Before 3-D printing drugs was created, 3-D printing was used for medical devices and replicating organs. With the news of 3-D printing, many are hoping to create more drugs for those who have troubles swallowing.

To read more on Fiona Barry’s article in in-Pharma, click here.

What will happen to the medical device tax?

Earlier this month, efforts were made once again to repeal the medical device tax under the Affordable Care Act (ACA). The medical tax is unpopular for both Republicans and Democrats and in June the US House of Representatives passed a bill called Protect Medical Innovation Act in a 280-140 vote. The original tax (created in 2010) would provide a 2.3% tax on the price of a medical device. Many were hoping that this tax would provide the United States with $30 million in revenue.

Although many are hoping to get rid of this tax, the bill will be facing an up hill battle as the White House has announced that it will veto the bill.

To read more on Michael Mezher’s article in RAPS, click here.

Efforts to repeal tax on medical devices making way in Congress

The fight continues. Recent efforts have been made (again!) to repeal the tax on medical device companies, which was a provision in the Affordable Care Act. The revenue from this tax is estimated at about $30 billion in the next ten years. Those in favor of the tax are hoping it will help support the expansion of health coverage throughout the United States. Medical device manufacturers are opposed.

To read more about this ongoing saga, check out Joseph Keenan’s recent article in www.fiercemedicaldevices.com.

120 types of medical devices may be exempted per new FDA Guidance

On June 30th, the US Food and Drug Administration (FDA) announced the intent to exempt 120 medical device classes with the goal to make it easier for companies to market devices. These devices will be exempt from the review requirements and premarket notifications (i.e. 510(k)).

FDA regulation has three classifications for medical devices; low, moderate and high risk.
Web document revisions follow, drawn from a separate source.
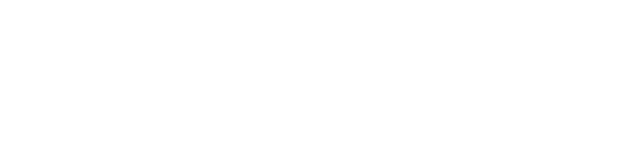
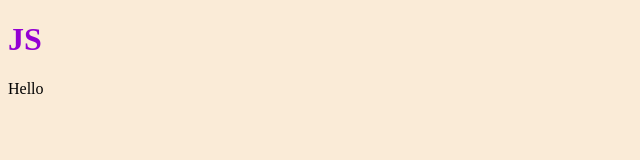
Before and after one commit to Kliapwnz/miniMarathonJS, a plain HTML site: page index.html in a window 1280 px wide. Shown: the whole page, without its empty margins (0-640 px from the left). Drawn offline with Linux system fonts and the light colour scheme.

Commit message:
first lesson

```diff
--- a/index.html
+++ b/index.html
@@ -5,9 +5,11 @@
     <meta name="viewport"
           content="width=device-width, user-scalable=no, initial-scale=1.0, maximum-scale=1.0, minimum-scale=1.0">
     <meta http-equiv="X-UA-Compatible" content="ie=edge">
-    <title>Document</title>
+    <link rel="stylesheet" href="./styles/styles.css">
+    <title>My JS</title>
 </head>
 <body>
-
+<h1>JS</h1>
+<p>Hello</p>
 </body>
 </html>
--- a/styles/styles.css
+++ b/styles/styles.css
@@ -0,0 +1,7 @@
+body {
+    color: darkviolet;
+    background-color: antiquewhite;
+}
+p {
+    color: black;
+}
```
Low risk medical devices have fewer costs and regulatory requirements; therefore manufacturers often desire that their products meet this category.
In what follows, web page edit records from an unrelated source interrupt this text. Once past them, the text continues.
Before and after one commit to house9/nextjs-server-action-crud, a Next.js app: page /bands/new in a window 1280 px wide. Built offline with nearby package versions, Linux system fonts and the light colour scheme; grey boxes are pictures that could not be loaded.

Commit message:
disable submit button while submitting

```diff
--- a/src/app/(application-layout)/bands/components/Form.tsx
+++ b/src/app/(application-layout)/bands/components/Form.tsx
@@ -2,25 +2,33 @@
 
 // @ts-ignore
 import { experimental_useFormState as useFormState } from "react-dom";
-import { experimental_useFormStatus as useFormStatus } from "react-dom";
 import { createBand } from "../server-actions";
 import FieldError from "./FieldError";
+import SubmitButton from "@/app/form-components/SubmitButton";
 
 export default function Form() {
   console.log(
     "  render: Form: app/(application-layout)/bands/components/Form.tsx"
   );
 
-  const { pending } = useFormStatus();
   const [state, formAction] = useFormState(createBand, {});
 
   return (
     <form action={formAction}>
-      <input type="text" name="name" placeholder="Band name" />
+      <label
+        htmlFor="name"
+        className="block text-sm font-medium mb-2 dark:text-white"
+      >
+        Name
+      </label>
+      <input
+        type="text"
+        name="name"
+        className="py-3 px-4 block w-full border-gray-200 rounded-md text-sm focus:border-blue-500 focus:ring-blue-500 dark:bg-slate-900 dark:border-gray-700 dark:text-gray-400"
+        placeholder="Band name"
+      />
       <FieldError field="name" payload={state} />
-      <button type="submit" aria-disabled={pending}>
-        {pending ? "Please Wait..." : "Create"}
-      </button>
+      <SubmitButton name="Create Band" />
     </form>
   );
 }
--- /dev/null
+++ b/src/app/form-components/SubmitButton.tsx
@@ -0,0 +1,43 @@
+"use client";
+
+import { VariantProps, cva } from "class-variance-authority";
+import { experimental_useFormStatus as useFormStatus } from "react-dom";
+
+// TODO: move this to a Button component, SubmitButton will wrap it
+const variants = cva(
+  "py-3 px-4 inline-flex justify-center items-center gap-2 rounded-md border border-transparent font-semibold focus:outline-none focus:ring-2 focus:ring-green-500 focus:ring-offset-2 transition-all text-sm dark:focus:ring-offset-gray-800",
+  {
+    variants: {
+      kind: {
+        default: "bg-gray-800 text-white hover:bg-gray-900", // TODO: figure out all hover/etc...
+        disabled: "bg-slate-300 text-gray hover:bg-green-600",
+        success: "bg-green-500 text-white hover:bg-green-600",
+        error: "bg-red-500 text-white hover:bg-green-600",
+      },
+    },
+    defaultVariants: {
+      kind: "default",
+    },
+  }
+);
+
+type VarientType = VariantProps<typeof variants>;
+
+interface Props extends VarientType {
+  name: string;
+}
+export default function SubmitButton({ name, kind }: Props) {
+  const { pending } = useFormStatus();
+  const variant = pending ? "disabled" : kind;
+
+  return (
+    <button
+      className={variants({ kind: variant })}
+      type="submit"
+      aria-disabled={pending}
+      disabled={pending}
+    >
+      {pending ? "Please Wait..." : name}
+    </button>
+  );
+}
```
More details and a list of the 120 types of medical devices can be found in the new FDA guidance released July 1, 2015 entitled “Intent to Exempt Certain Unclassified, Class II, and Class I Reserved Medical Devices from Premarket Notification Requirements.

FDA should change the regulations to exempt this list of devices from premarket notification ultimately; however, per Alexander Gaffney’s article in www.raps.org, FDA says it won’t “enforce compliance with 510(k) requirements” in the meantime, and will not require companies to submit a 510(k).

To learn more, read Alexander Gaffney’s article on www.raps.org on FDA’s plan, and check out the new guidance here.